▸ Task to complete
Please retype all of the entries that follow, leaving the images out.

▸ Material provided
-----

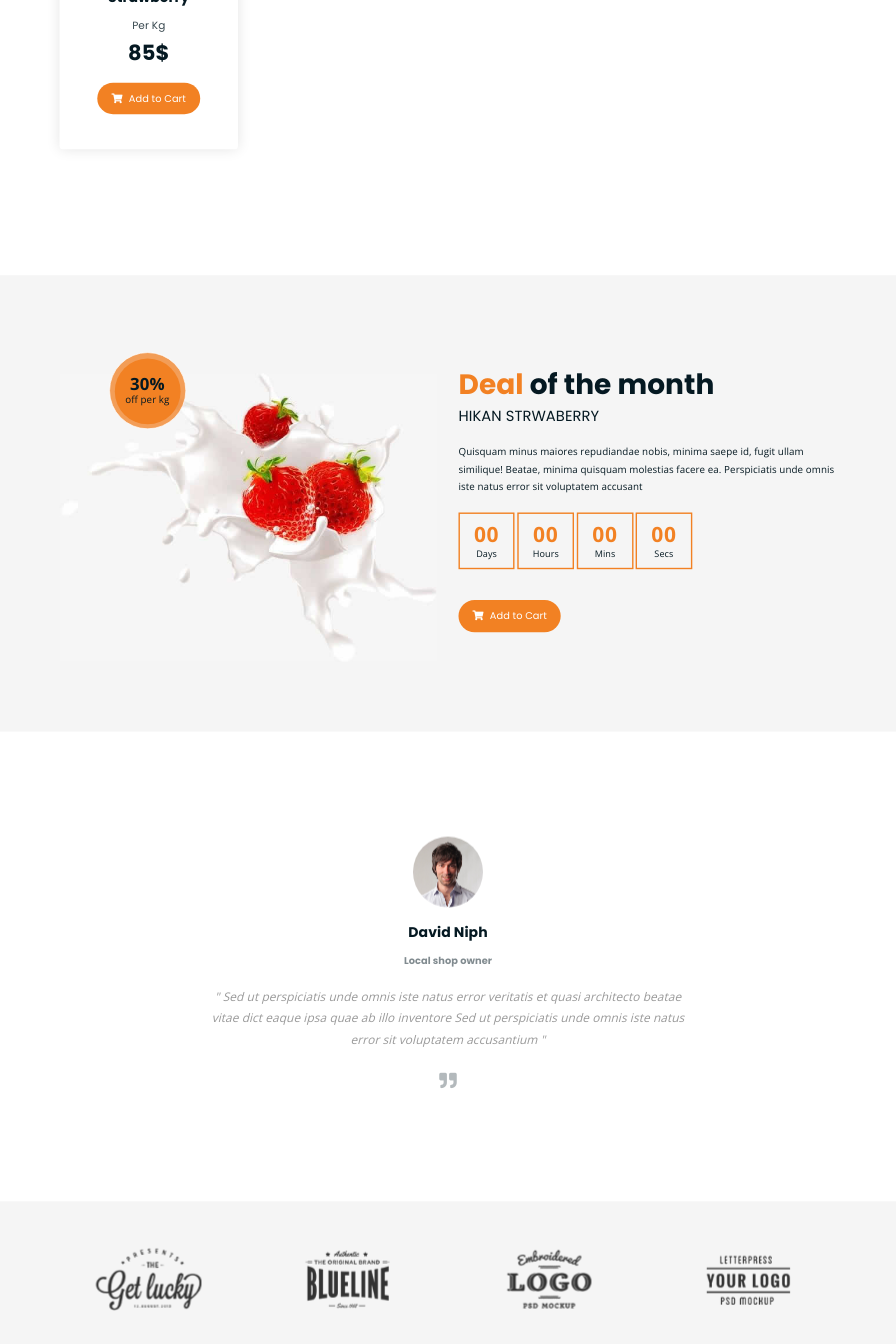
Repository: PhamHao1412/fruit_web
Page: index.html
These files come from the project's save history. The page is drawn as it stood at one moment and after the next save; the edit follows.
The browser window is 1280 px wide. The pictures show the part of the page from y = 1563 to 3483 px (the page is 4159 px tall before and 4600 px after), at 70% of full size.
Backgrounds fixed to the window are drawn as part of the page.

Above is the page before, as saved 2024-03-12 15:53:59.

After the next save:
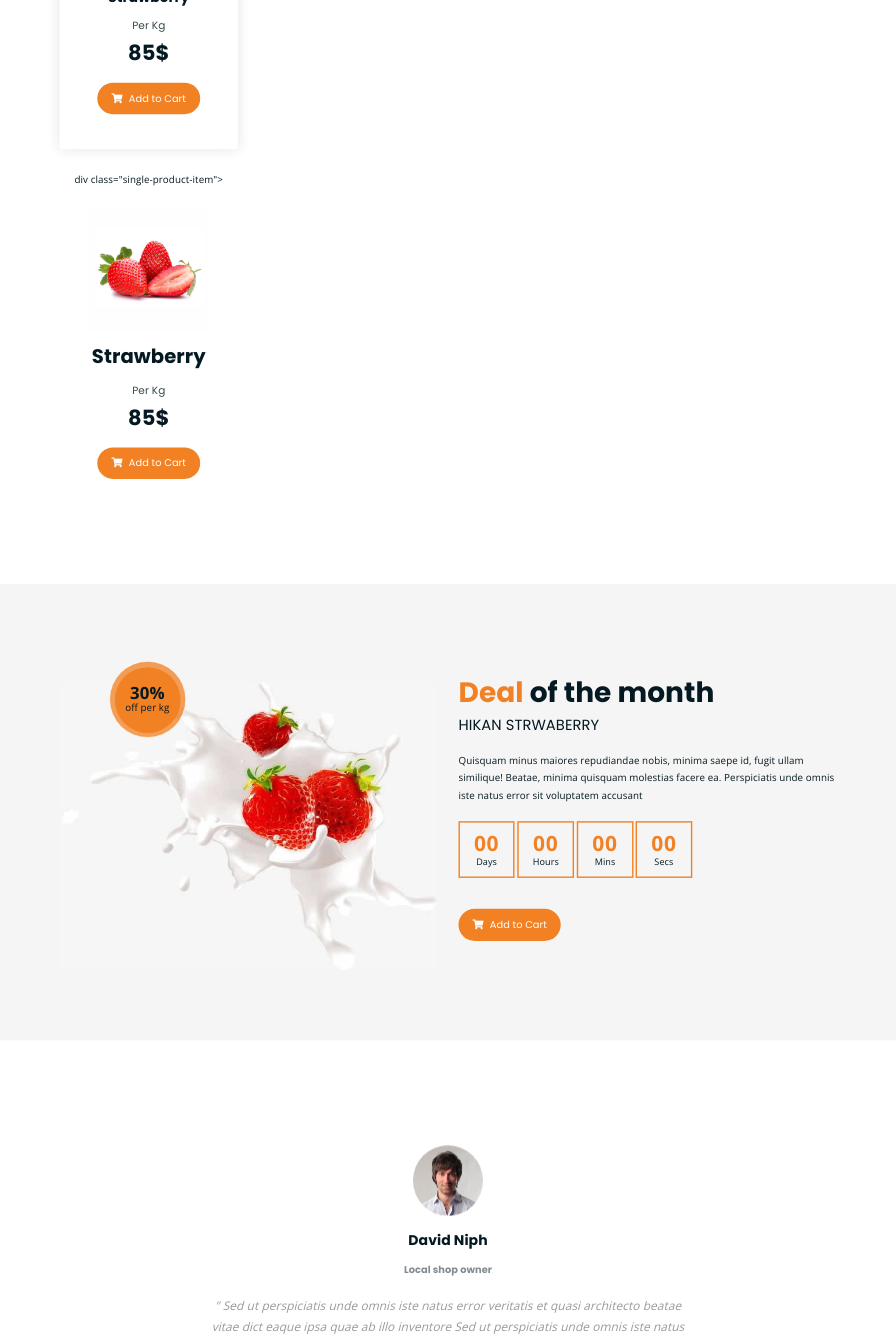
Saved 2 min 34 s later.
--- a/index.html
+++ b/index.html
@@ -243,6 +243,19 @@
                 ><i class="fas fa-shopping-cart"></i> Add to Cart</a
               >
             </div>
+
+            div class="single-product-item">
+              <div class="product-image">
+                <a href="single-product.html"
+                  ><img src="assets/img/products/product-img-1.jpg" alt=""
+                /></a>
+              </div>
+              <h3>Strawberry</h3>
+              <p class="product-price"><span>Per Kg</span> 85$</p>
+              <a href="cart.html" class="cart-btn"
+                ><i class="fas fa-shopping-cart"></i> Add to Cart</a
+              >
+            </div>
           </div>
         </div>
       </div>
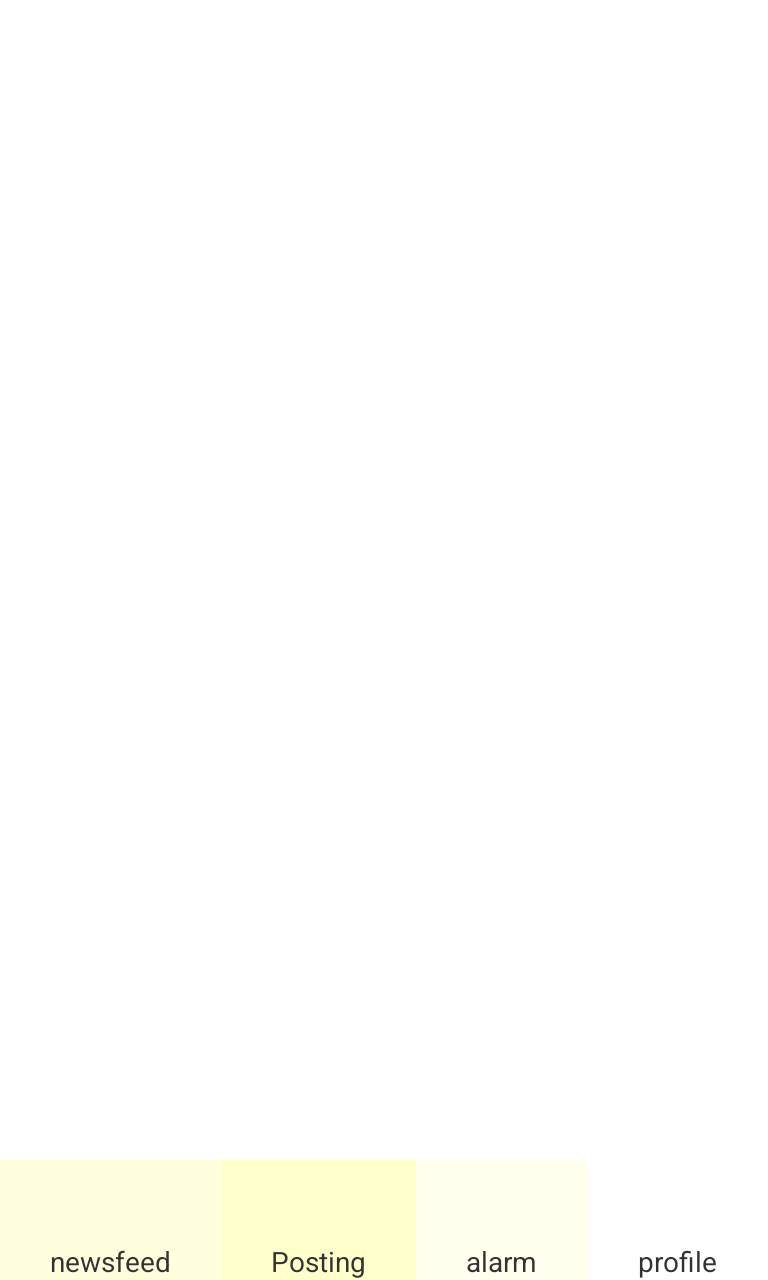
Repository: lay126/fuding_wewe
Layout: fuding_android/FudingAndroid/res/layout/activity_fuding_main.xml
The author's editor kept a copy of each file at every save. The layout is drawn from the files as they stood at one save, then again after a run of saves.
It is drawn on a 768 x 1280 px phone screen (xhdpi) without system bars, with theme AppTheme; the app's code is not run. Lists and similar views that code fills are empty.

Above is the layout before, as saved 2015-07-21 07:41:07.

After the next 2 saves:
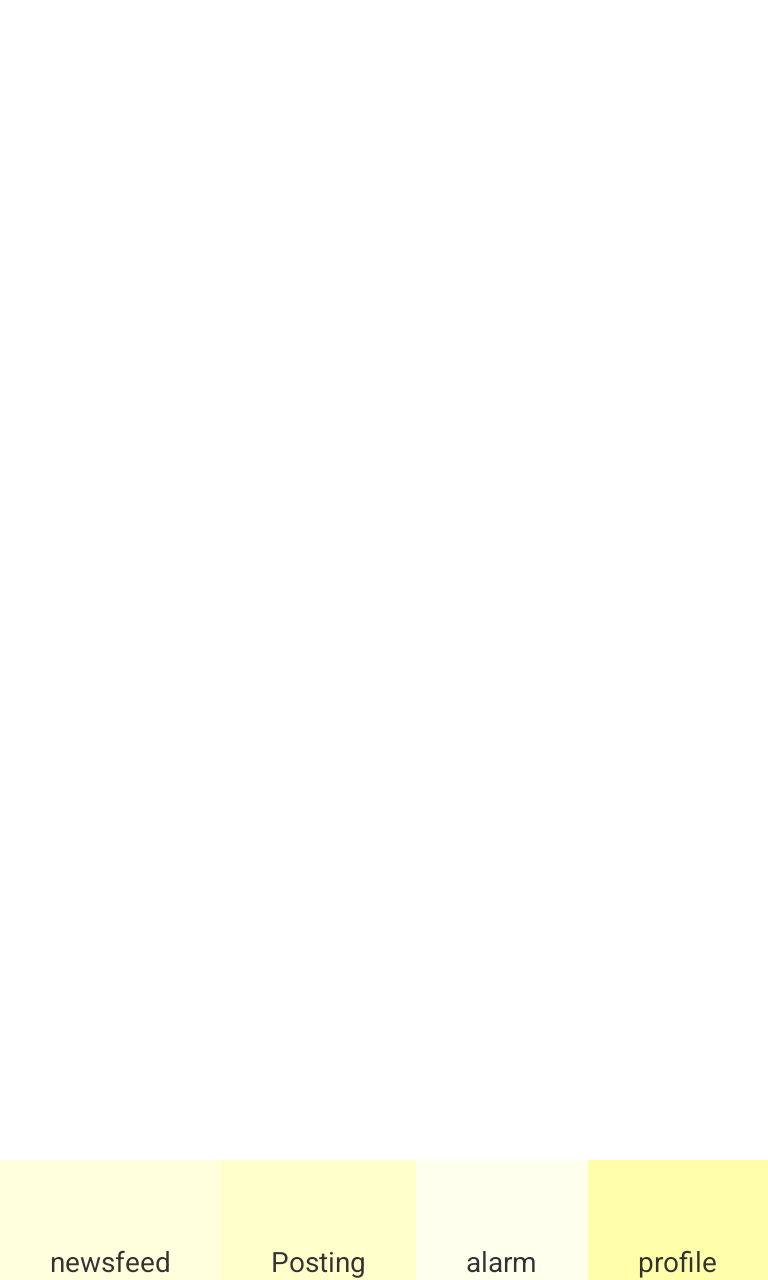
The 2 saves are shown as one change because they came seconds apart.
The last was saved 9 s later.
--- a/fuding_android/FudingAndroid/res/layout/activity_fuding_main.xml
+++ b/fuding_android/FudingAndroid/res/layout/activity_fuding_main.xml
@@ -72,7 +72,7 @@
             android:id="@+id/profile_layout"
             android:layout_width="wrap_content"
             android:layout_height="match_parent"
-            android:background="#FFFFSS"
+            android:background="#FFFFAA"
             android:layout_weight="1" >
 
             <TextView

-----

▸ Written response
Repository: PhamHao1412/fruit_web
Page: index.html
These files come from the project's save history. The page is drawn as it stood at one moment and after the next save; the edit follows.
The browser window is 1280 px wide. The pictures show the part of the page from y = 1563 to 3483 px (the page is 4159 px tall before and 4600 px after), at 70% of full size.
Backgrounds fixed to the window are drawn as part of the page.

Above is the page before, as saved 2024-03-12 15:53:59.

After the next save:
Saved 2 min 34 s later.
--- a/index.html
+++ b/index.html
@@ -243,6 +243,19 @@
                 ><i class="fas fa-shopping-cart"></i> Add to Cart</a
               >
             </div>
+
+            div class="single-product-item">
+              <div class="product-image">
+                <a href="single-product.html"
+                  ><img src="assets/img/products/product-img-1.jpg" alt=""
+                /></a>
+              </div>
+              <h3>Strawberry</h3>
+              <p class="product-price"><span>Per Kg</span> 85$</p>
+              <a href="cart.html" class="cart-btn"
+                ><i class="fas fa-shopping-cart"></i> Add to Cart</a
+              >
+            </div>
           </div>
         </div>
       </div>
Repository: lay126/fuding_wewe
Layout: fuding_android/FudingAndroid/res/layout/activity_fuding_main.xml
The author's editor kept a copy of each file at every save. The layout is drawn from the files as they stood at one save, then again after a run of saves.
It is drawn on a 768 x 1280 px phone screen (xhdpi) without system bars, with theme AppTheme; the app's code is not run. Lists and similar views that code fills are empty.

Above is the layout before, as saved 2015-07-21 07:41:07.

After the next 2 saves:
The 2 saves are shown as one change because they came seconds apart.
The last was saved 9 s later.
--- a/fuding_android/FudingAndroid/res/layout/activity_fuding_main.xml
+++ b/fuding_android/FudingAndroid/res/layout/activity_fuding_main.xml
@@ -72,7 +72,7 @@
             android:id="@+id/profile_layout"
             android:layout_width="wrap_content"
             android:layout_height="match_parent"
-            android:background="#FFFFSS"
+            android:background="#FFFFAA"
             android:layout_weight="1" >
 
             <TextView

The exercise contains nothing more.